(The records)
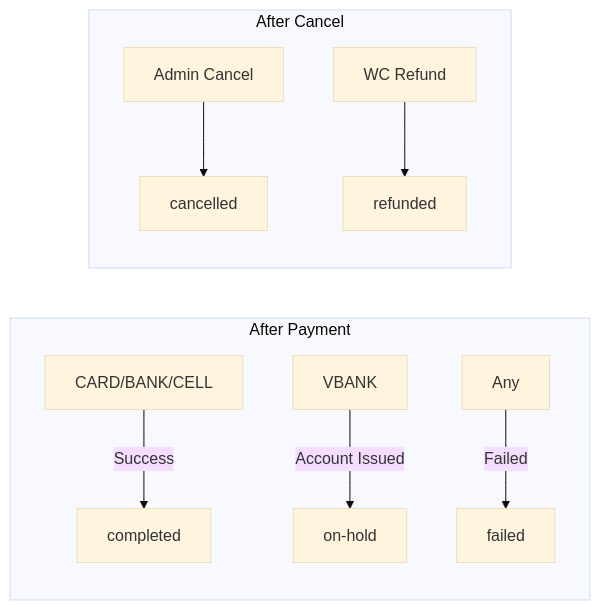
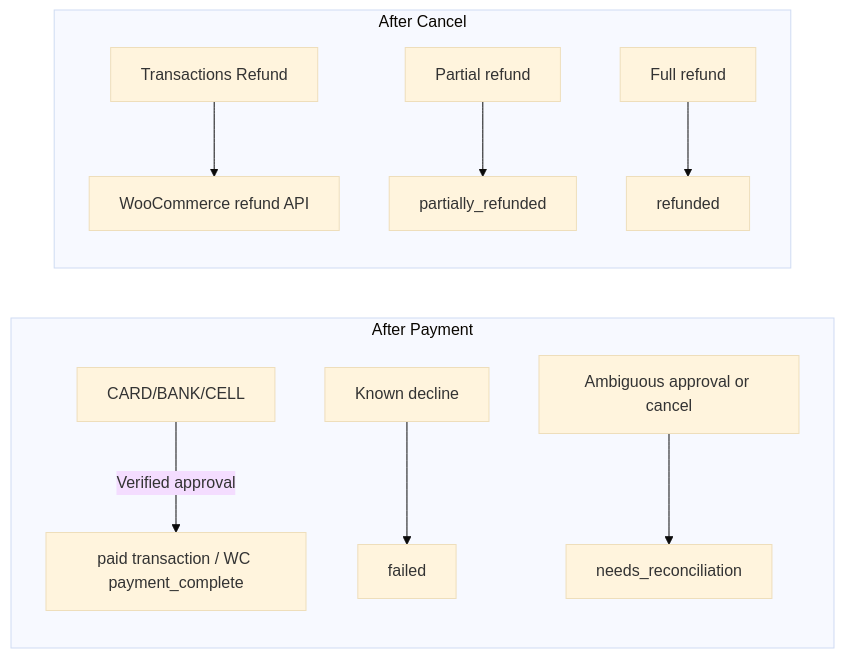
The third of 4 diagrams in docs/CONFIGURATION.md (cemililik/nicepay-paymentgateway-wordpress-plugin), drawn with Mermaid (base theme) before and after one commit. The commit also changed other lines of this file and 109 other files, not shown here.

````diff
--- a/docs/CONFIGURATION.md
+++ b/docs/CONFIGURATION.md
@@ -243,12 +261,13 @@
 ```mermaid
 flowchart LR
     subgraph "After Payment"
-        A[CARD/BANK/CELL] -->|Success| B[completed]
-        C[VBANK] -->|Account Issued| D[on-hold]
-        E[Any] -->|Failed| F[failed]
+        A[CARD/BANK/CELL] -->|Verified approval| B[paid transaction / WC payment_complete]
+        E[Known decline] --> F[failed]
+        U[Ambiguous approval or cancel] --> R[needs_reconciliation]
     end
     subgraph "After Cancel"
-        G[Admin Cancel] --> H[cancelled]
-        I[WC Refund] --> J[refunded]
+        G[Transactions Refund] --> H[WooCommerce refund API]
+        I[Partial refund] --> J[partially_refunded]
+        K[Full refund] --> L[refunded]
     end
 ```
````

(What to work on) Nothing but the lines from the one containing "cancel] --> R[needs_reconciliation]" through the final line of the listing above belongs in the answer; set them down exactly.

(Output below)
+        U[Ambiguous approval or cancel] --> R[needs_reconciliation]
     end
     subgraph "After Cancel"
-        G[Admin Cancel] --> H[cancelled]
-        I[WC Refund] --> J[refunded]
+        G[Transactions Refund] --> H[WooCommerce refund API]
+        I[Partial refund] --> J[partially_refunded]
+        K[Full refund] --> L[refunded]
     end
 ```
````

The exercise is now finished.